--- START ---

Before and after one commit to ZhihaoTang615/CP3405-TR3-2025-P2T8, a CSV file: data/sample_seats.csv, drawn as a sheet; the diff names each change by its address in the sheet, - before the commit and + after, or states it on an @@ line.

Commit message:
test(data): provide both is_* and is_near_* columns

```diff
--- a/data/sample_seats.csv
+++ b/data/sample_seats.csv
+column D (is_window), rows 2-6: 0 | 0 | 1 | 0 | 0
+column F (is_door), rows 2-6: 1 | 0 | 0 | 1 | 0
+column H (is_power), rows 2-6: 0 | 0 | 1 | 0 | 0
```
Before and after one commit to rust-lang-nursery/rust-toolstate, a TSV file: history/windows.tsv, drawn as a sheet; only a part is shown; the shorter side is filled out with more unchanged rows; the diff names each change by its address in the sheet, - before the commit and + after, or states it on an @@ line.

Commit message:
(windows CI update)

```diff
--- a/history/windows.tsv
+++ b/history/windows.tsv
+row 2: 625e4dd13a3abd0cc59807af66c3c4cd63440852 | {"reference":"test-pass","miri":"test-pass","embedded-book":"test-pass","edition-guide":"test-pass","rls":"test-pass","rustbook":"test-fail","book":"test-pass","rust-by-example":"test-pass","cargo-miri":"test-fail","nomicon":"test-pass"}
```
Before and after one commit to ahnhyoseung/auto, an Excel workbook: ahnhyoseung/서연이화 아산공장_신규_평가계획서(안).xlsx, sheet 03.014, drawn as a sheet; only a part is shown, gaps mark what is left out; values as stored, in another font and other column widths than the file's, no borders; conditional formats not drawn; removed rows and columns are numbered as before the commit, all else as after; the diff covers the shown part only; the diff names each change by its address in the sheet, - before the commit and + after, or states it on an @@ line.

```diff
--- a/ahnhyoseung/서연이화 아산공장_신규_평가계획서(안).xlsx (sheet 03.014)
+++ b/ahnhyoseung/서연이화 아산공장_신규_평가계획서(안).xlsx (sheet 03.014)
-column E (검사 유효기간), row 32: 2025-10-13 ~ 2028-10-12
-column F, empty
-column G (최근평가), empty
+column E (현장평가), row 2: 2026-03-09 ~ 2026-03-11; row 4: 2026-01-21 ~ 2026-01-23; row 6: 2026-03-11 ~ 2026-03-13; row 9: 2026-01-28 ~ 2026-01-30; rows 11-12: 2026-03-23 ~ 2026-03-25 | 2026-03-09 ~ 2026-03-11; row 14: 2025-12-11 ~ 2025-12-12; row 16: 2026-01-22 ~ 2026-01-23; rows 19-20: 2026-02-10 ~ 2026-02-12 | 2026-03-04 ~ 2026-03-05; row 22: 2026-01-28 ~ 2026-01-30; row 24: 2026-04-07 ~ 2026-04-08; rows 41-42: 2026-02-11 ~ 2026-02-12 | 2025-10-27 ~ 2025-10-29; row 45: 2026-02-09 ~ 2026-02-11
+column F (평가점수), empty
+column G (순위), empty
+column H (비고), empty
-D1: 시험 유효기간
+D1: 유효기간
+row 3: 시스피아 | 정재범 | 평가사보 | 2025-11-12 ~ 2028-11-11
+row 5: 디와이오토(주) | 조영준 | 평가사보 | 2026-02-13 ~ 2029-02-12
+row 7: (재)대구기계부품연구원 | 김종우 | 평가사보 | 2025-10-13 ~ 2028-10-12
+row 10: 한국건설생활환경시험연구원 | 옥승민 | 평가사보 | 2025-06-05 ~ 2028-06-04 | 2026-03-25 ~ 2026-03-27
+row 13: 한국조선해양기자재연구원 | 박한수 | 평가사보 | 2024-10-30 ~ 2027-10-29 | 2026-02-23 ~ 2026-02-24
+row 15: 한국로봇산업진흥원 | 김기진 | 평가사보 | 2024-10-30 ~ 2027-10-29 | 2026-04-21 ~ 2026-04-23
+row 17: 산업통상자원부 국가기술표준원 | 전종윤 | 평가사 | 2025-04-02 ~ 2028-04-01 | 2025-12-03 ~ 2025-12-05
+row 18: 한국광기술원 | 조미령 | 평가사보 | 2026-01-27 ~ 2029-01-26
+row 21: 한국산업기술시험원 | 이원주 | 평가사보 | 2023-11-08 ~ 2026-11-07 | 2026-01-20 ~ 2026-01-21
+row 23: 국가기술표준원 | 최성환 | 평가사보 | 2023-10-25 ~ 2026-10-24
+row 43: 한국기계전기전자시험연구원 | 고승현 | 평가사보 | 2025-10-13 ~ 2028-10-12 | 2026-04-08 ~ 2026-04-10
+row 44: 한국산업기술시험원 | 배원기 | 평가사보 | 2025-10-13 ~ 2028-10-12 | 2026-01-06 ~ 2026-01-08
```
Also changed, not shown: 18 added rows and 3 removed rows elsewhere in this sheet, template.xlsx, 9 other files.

--- END ---

* [What the task asks]:
Using the exact wording, repeat all the entries.

* [Exercise solution]:
Before and after one commit to ZhihaoTang615/CP3405-TR3-2025-P2T8, a CSV file: data/sample_seats.csv, drawn as a sheet; the diff names each change by its address in the sheet, - before the commit and + after, or states it on an @@ line.

Commit message:
test(data): provide both is_* and is_near_* columns

```diff
--- a/data/sample_seats.csv
+++ b/data/sample_seats.csv
+column D (is_window), rows 2-6: 0 | 0 | 1 | 0 | 0
+column F (is_door), rows 2-6: 1 | 0 | 0 | 1 | 0
+column H (is_power), rows 2-6: 0 | 0 | 1 | 0 | 0
```
Before and after one commit to rust-lang-nursery/rust-toolstate, a TSV file: history/windows.tsv, drawn as a sheet; only a part is shown; the shorter side is filled out with more unchanged rows; the diff names each change by its address in the sheet, - before the commit and + after, or states it on an @@ line.

Commit message:
(windows CI update)

```diff
--- a/history/windows.tsv
+++ b/history/windows.tsv
+row 2: 625e4dd13a3abd0cc59807af66c3c4cd63440852 | {"reference":"test-pass","miri":"test-pass","embedded-book":"test-pass","edition-guide":"test-pass","rls":"test-pass","rustbook":"test-fail","book":"test-pass","rust-by-example":"test-pass","cargo-miri":"test-fail","nomicon":"test-pass"}
```
Before and after one commit to ahnhyoseung/auto, an Excel workbook: ahnhyoseung/서연이화 아산공장_신규_평가계획서(안).xlsx, sheet 03.014, drawn as a sheet; only a part is shown, gaps mark what is left out; values as stored, in another font and other column widths than the file's, no borders; conditional formats not drawn; removed rows and columns are numbered as before the commit, all else as after; the diff covers the shown part only; the diff names each change by its address in the sheet, - before the commit and + after, or states it on an @@ line.

```diff
--- a/ahnhyoseung/서연이화 아산공장_신규_평가계획서(안).xlsx (sheet 03.014)
+++ b/ahnhyoseung/서연이화 아산공장_신규_평가계획서(안).xlsx (sheet 03.014)
-column E (검사 유효기간), row 32: 2025-10-13 ~ 2028-10-12
-column F, empty
-column G (최근평가), empty
+column E (현장평가), row 2: 2026-03-09 ~ 2026-03-11; row 4: 2026-01-21 ~ 2026-01-23; row 6: 2026-03-11 ~ 2026-03-13; row 9: 2026-01-28 ~ 2026-01-30; rows 11-12: 2026-03-23 ~ 2026-03-25 | 2026-03-09 ~ 2026-03-11; row 14: 2025-12-11 ~ 2025-12-12; row 16: 2026-01-22 ~ 2026-01-23; rows 19-20: 2026-02-10 ~ 2026-02-12 | 2026-03-04 ~ 2026-03-05; row 22: 2026-01-28 ~ 2026-01-30; row 24: 2026-04-07 ~ 2026-04-08; rows 41-42: 2026-02-11 ~ 2026-02-12 | 2025-10-27 ~ 2025-10-29; row 45: 2026-02-09 ~ 2026-02-11
+column F (평가점수), empty
+column G (순위), empty
+column H (비고), empty
-D1: 시험 유효기간
+D1: 유효기간
+row 3: 시스피아 | 정재범 | 평가사보 | 2025-11-12 ~ 2028-11-11
+row 5: 디와이오토(주) | 조영준 | 평가사보 | 2026-02-13 ~ 2029-02-12
+row 7: (재)대구기계부품연구원 | 김종우 | 평가사보 | 2025-10-13 ~ 2028-10-12
+row 10: 한국건설생활환경시험연구원 | 옥승민 | 평가사보 | 2025-06-05 ~ 2028-06-04 | 2026-03-25 ~ 2026-03-27
+row 13: 한국조선해양기자재연구원 | 박한수 | 평가사보 | 2024-10-30 ~ 2027-10-29 | 2026-02-23 ~ 2026-02-24
+row 15: 한국로봇산업진흥원 | 김기진 | 평가사보 | 2024-10-30 ~ 2027-10-29 | 2026-04-21 ~ 2026-04-23
+row 17: 산업통상자원부 국가기술표준원 | 전종윤 | 평가사 | 2025-04-02 ~ 2028-04-01 | 2025-12-03 ~ 2025-12-05
+row 18: 한국광기술원 | 조미령 | 평가사보 | 2026-01-27 ~ 2029-01-26
+row 21: 한국산업기술시험원 | 이원주 | 평가사보 | 2023-11-08 ~ 2026-11-07 | 2026-01-20 ~ 2026-01-21
+row 23: 국가기술표준원 | 최성환 | 평가사보 | 2023-10-25 ~ 2026-10-24
+row 43: 한국기계전기전자시험연구원 | 고승현 | 평가사보 | 2025-10-13 ~ 2028-10-12 | 2026-04-08 ~ 2026-04-10
+row 44: 한국산업기술시험원 | 배원기 | 평가사보 | 2025-10-13 ~ 2028-10-12 | 2026-01-06 ~ 2026-01-08
```
Also changed, not shown: 18 added rows and 3 removed rows elsewhere in this sheet, template.xlsx, 9 other files.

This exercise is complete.